The Oath tells the story of two brothers-in-law once close to Osama bin Laden. Abu Jandal was his bodyguard, an Al Qaeda insider, who in 1996 recruited Salim Hamdan to work as bin Laden's driver. As the film opens their fates have diverged: Abu Jandal drives a taxi through the dusty streets of Sana'a, Yemen's capital, while Hamdan faces war crime charges from Guantánamo Prison. Outstanding cinematography adds a human dimension to a world often demonized by the Western media. The intimate lens of Poitras and cinematographer Kirsten Johnson effectively captures Abu Jandal's rapidly shifting expressions as he tells his tale, most often from behind the wheel of his taxi. Denied access to Salim Hamdad before and during trial, the filmmakers present him as a painful absence, conveyed through letters from his isolation cell, narrated by Moustafa Ali and accompanied by stark, strange, and artificial exterior shots of Guantánamo Prison. Filmed on location in Yemen and Guantánamo, with media clips and observational footage, including excerpts from Hamdan's chilling interrogation video, the film quietly delves into the intertwined narratives of Abu Jandal's daily life and Hamdan's military trial. Complex characters emerge who continue to surprise and explanatory graphic intertitles have dramatic impact. Woven with themes of family, guilt, betrayal, and regret, the film depicts charismatic Abu Jandal tending his son at home and discussing with young men his evolving ideas of jihad. Hamdan's military lawyers challenge the fundamental injustice of his detention and trial. Through this personal story slowly unfolds an indictment of the “War on Terror.”

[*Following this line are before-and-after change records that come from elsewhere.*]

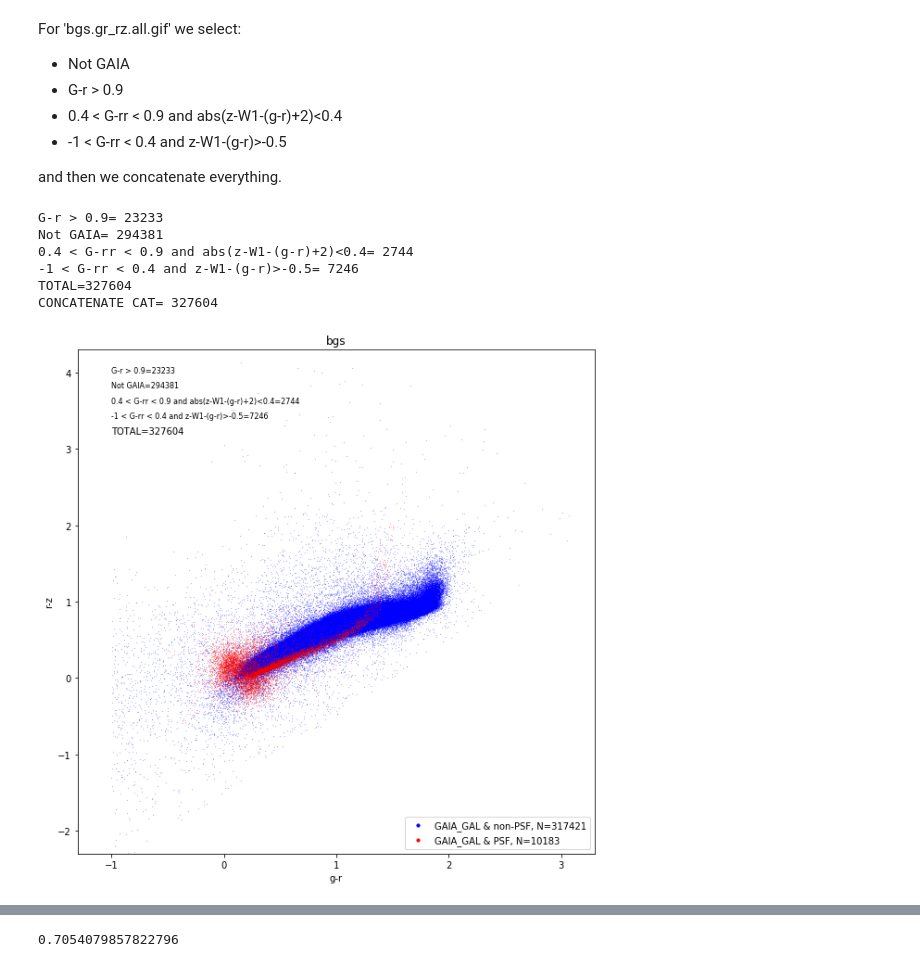
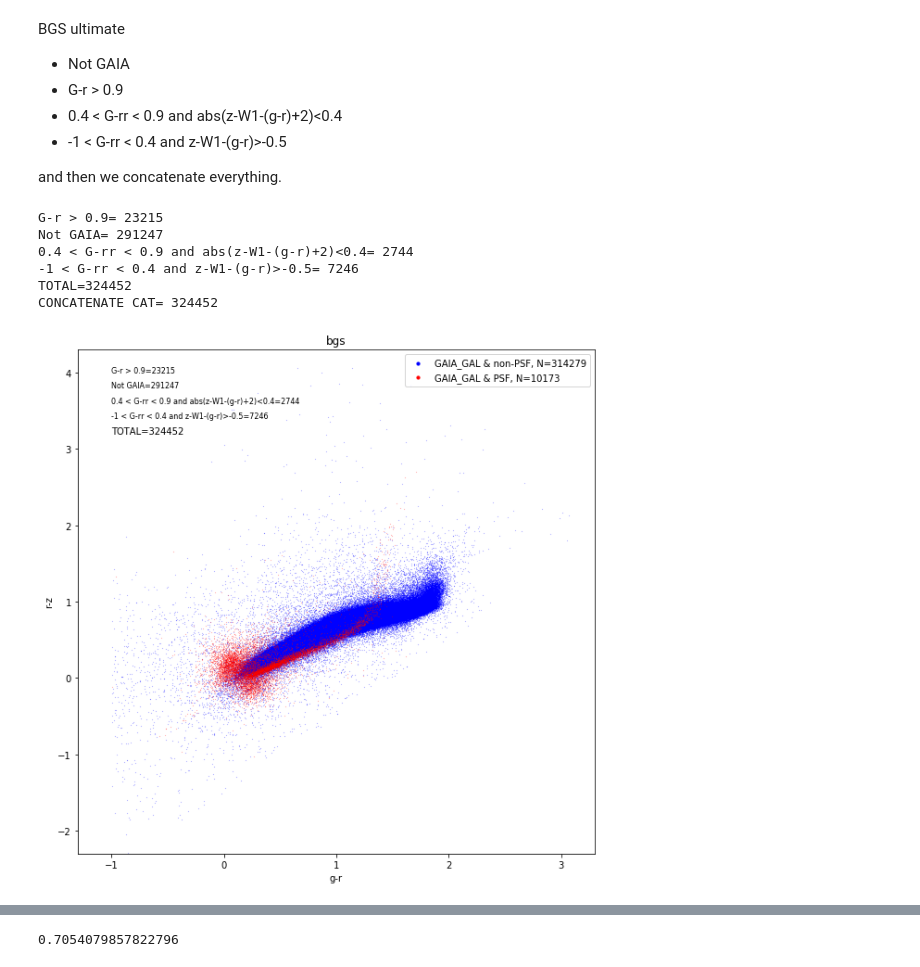
Before and after one commit to qmxp55/DESI-match, a Jupyter notebook: star_galaxy_separation.ipynb, the cells around one changed output, grey strips where cells are left out. Saved outputs shown, nothing was run; the diff lists cells and outputs as text; code cells hidden in the pictures.

```diff
--- a/star_galaxy_separation.ipynb
+++ b/star_galaxy_separation.ipynb
@@ -29,7 +29,7 @@ def cut(ramin, ramax, decmin, decmax, catalog):
 # %%
 def get_mag_decals(df):
 
-    df = df[(df['FLUX_R'] > 0) & (df['FLUX_G'] > 0) & (df['FLUX_Z'] > 0)]
+    df = df[(df['FLUX_R'] > 0) & (df['FLUX_G'] > 0) & (df['FLUX_Z'] > 0) & (df['FLUX_W1'] > 0)]
     rmag =  flux_to_mag(df['FLUX_R']/df['MW_TRANSMISSION_R'])
     gmag = flux_to_mag(df['FLUX_G']/df['MW_TRANSMISSION_G'])
     zmag = flux_to_mag(df['FLUX_Z']/df['MW_TRANSMISSION_Z'])
@@ -348,5 +443,5 @@ plt.show()
 # %% [markdown]
-For 'bgs.gr_rz.all.gif' we select:
+BGS ultimate
 
 * Not GAIA
 * G-r > 0.9
@@ -375,36 +470,36 @@ print('CONCATENATE CAT=',len(GAIA_GAL))
 g, r, z, w1, G = get_mag_decals(GAIA_GAL)
 
 #GAIA ULTIMATE GALAXIES
 gr_GAL_psf = g[GAIA_GAL['TYPE'] == b'PSF '] - r[GAIA_GAL['TYPE'] == b'PSF ']
 rz_GAL_psf = r[GAIA_GAL['TYPE'] == b'PSF '] - z[GAIA_GAL['TYPE'] == b'PSF ']
 gr_GAL_nopsf = g[GAIA_GAL['TYPE'] != b'PSF '] - r[GAIA_GAL['TYPE'] != b'PSF ']
 rz_GAL_nopsf = r[GAIA_GAL['TYPE'] != b'PSF '] - z[GAIA_GAL['TYPE'] != b'PSF ']
 
 plt.figure(figsize=(10, 10))
 
 plt.scatter(gr_GAL_nopsf, rz_GAL_nopsf, s=0.01, color='blue', label = r'GAIA_GAL & non-PSF, N=%g' %(len(gr_GAL_nopsf)))
 plt.scatter(gr_GAL_psf, rz_GAL_psf, s=0.01, color='red', label = r'GAIA_GAL & PSF, N=%g' %(len(gr_GAL_psf)))
 plt.text(-1, 4, r'G-r > 0.9=%g'%(len(cat[Grr > 0.9])), fontsize=8)
 plt.text(-1, 3.8, r'Not GAIA=%g'%(len(cat[Gmag == 0])), fontsize=8)
 plt.text(-1, 3.6, r'0.4 < G-rr < 0.9 and abs(z-W1-(g-r)+2)<0.4=%g' %(len(cat[mask_bgs1])), fontsize=8)
 plt.text(-1, 3.4, r'-1 < G-rr < 0.4 and z-W1-(g-r)>-0.5=%g' %(len(cat[mask_bgs2])), fontsize=8)
 plt.text(-1,3.2, r'TOTAL=%g' %(len(cat[Grr > 0.9])+len(cat[Gmag == 0])+len(cat[mask_bgs1])+len(cat[mask_bgs2])), fontsize=10)
 
 plt.xlabel(r'g-r')
 plt.ylabel(r'r-z')
 plt.title(r'bgs')
 #plt.grid()
 plt.xlim(-1.3, 3.3)
 plt.ylim(-2.3, 4.3)
-lgnd = plt.legend()
+lgnd = plt.legend(loc='upper right')
 for handle in lgnd.legendHandles:
     handle.set_sizes([10.0])
 plt.show()
 # %% [output]
-G-r > 0.9= 23233
-Not GAIA= 294381
+G-r > 0.9= 23215
+Not GAIA= 291247
 0.4 < G-rr < 0.9 and abs(z-W1-(g-r)+2)<0.4= 2744
 -1 < G-rr < 0.4 and z-W1-(g-r)>-0.5= 7246
-TOTAL=327604
-CONCATENATE CAT= 327604
+TOTAL=324452
+CONCATENATE CAT= 324452
-[figure, old version]
+[figure, new version]
```
Also changed, not shown: parts of 31 cells of this notebook.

This page may by only partially complete. For additional information about this film, view the original entry on our archived site.